Dennis "Cat" Avner is moving away from the San Diego area. He's not finding much demand there for a computer and electronics technician who's been tattooed and surgically altered to look like a cat.
As a photo accompanying a story in the San Diego Union-Tribune demonstrates, Avner, 46, really does look like a feline. Besides tattooed stripes on his face, there are implants in his forehead to give his face a more animallike look. And metal studs in his upper lip, so he can put in his whiskers when he wants. And ears that, again thanks to surgery, come to pointed tips. Then there are the inch-long nails (painted tiger orange with black stripes), the contact lenses that turn his pupils into oval, catlike slits, and the set of fangs--dentures that couldn't be installed without removing his teeth first.
"It's something I need to do," Avner said of his transformation, which began 25 years ago. "I have to do it. It's part of who I am."
He told the Union-Tribune that it all stems from growing up in Michigan as a member of the Huron and Lakota tribes. He was given the Indian name of Stalking Cat and began following what he called an ancient Huron tradition; he is changing himself into his totem of a tiger.
But while he's been on more than 50 television shows and made personal appearances around the world, Avner so far hasn't been able to live on his looks alone. It's one reason he's giving up his apartment in Guatay, California, and moving to the state of Washington, according to the Union-Tribune.
That's despite help from people like Dave Dailey, who runs a hardware store near Avner's home. Dailey refers customers who need computer repairs to Avner, whom he called "the smartest guy I've ever known."
Source: San Diego Union-Tribune
What constitutes discrimination based on appearance? How restrictive can you make your dress code? Get the answers on the newly redesigned HR.BLR.com.
$187,500 in OT: Now That's Dedication
More than 100 employees of Cook County, Illinois, which includes Chicago, made $50,000 or more in overtime pay last year, reporters for the Chicago Tribune have discovered. That includes a nurse who tacked $187,500 onto her salary of $92,700.
The county spent $76.7 million in overtime last year, up from $32 million in 1996, the Tribune reports. Six security guards at one hospital more than doubled their salaries with overtime in 2004, as did a janitor at another; he made a total of $80,000. Twenty-five guards at Cook County Jail also made at least $25,000 in overtime in 2004.
But the OT champion, according to the Tribune, was Usha Patel, an advanced practice nurse at Oak Forest Hospital who put in an extra 2,746 hours.
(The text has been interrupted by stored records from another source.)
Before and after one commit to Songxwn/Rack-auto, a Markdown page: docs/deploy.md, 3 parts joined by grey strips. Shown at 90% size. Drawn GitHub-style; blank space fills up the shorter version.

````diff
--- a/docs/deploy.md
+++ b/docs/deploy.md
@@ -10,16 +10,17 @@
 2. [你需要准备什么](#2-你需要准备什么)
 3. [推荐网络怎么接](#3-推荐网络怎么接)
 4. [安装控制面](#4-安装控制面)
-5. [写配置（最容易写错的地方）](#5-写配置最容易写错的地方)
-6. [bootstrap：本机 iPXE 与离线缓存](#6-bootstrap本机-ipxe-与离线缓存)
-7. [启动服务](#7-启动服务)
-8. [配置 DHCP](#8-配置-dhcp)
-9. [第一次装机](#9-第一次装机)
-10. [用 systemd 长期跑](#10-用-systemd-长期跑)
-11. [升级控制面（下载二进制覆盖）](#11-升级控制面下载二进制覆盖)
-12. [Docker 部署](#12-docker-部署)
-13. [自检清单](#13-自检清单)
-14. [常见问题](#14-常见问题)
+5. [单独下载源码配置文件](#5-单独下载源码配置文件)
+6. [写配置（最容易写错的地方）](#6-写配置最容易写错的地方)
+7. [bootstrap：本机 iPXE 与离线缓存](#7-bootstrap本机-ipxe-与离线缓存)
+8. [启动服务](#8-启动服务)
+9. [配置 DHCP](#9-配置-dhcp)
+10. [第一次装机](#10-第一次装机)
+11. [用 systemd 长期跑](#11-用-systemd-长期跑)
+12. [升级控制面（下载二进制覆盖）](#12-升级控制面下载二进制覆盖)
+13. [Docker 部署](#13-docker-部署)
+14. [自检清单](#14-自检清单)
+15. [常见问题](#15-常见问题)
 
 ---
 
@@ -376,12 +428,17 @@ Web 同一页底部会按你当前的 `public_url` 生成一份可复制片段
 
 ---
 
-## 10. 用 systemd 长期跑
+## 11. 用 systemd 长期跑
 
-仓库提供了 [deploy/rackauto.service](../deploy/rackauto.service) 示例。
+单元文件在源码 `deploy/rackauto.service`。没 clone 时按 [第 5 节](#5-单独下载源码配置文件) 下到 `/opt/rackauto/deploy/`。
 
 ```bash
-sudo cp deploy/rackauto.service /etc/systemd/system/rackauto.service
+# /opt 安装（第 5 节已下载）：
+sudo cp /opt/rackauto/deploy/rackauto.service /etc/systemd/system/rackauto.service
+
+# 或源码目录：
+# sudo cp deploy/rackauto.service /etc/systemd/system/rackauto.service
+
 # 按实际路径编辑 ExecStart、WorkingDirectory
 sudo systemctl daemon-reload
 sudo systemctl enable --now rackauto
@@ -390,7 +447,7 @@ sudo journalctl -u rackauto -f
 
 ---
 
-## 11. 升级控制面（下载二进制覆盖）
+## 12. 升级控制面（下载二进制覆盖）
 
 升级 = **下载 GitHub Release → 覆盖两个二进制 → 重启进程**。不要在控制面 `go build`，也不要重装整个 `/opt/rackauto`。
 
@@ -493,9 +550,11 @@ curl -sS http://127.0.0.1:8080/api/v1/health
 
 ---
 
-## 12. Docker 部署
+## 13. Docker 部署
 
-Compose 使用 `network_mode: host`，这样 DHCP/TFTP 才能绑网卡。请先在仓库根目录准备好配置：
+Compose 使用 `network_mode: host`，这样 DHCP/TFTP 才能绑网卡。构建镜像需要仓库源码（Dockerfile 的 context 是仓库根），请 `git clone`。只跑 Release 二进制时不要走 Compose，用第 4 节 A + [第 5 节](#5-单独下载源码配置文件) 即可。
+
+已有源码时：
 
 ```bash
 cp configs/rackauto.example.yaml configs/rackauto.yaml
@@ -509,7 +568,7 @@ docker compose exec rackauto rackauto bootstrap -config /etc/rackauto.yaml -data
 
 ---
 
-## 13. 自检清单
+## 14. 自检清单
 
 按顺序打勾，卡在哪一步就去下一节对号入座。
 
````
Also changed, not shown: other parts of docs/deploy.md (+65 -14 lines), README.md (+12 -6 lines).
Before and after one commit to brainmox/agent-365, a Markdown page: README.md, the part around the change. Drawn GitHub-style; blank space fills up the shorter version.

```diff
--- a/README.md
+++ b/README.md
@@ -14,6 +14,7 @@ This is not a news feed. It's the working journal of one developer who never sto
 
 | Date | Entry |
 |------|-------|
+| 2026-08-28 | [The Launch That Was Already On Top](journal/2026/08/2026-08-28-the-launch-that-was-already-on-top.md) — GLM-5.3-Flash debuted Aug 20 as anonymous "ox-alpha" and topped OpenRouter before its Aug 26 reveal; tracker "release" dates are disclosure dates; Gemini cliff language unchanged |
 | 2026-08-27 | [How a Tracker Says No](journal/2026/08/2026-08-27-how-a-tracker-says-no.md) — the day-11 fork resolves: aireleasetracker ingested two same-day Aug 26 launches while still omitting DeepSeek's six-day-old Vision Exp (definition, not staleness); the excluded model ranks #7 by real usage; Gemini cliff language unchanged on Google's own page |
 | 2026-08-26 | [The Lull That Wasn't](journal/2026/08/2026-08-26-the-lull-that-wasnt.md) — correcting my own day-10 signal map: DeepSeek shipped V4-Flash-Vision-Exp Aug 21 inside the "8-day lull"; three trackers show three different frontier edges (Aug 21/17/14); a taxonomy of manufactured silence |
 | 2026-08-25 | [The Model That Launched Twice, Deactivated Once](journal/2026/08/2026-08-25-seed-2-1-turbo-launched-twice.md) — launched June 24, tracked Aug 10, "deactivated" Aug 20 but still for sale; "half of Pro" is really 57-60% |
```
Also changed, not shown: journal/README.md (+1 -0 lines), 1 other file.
Asked for comment by the newspaper, Patel said the nursing shortage has made it necessary for many nurses to work overtime. "It's not all for the money," she added. "It's for the safety of the patient. You need trained nurses to do what we do. It's not like you are working with machines. You are working with human beings and their families."
Indeed, the Tribune notes that county officials routinely cite the nationwide nursing shortage when questioned about overtime. Still, the newspaper's reporting has prompted
Cook County Board President John Stroger to propose a prohibition on any employee working more than 20 hours a week in overtime, unless there's an emergency. "If a person works too many hours," he said, "a person--he or she--becomes ineffectual."
Source: Chicago Tribune (registration required)
Best Recruiting Website? Hold onto Your Shoe Phone...
You may have heard of the Webby Awards--they're billed as a sort of Academy Awards for websites. Every year since 1996, the International Academy of Digital Arts & Sciences has honored sites in a slew of categories. And when it hands out the 2005 award for best employment site on June 6, the winner will be...the Central Intelligence Agency. That's right, the CIA.
Where is this model recruiting site? We could tell you, but then we'd have to kill you.
Compiled by Kevin Flood, Sean Dean, and Elaine Quayle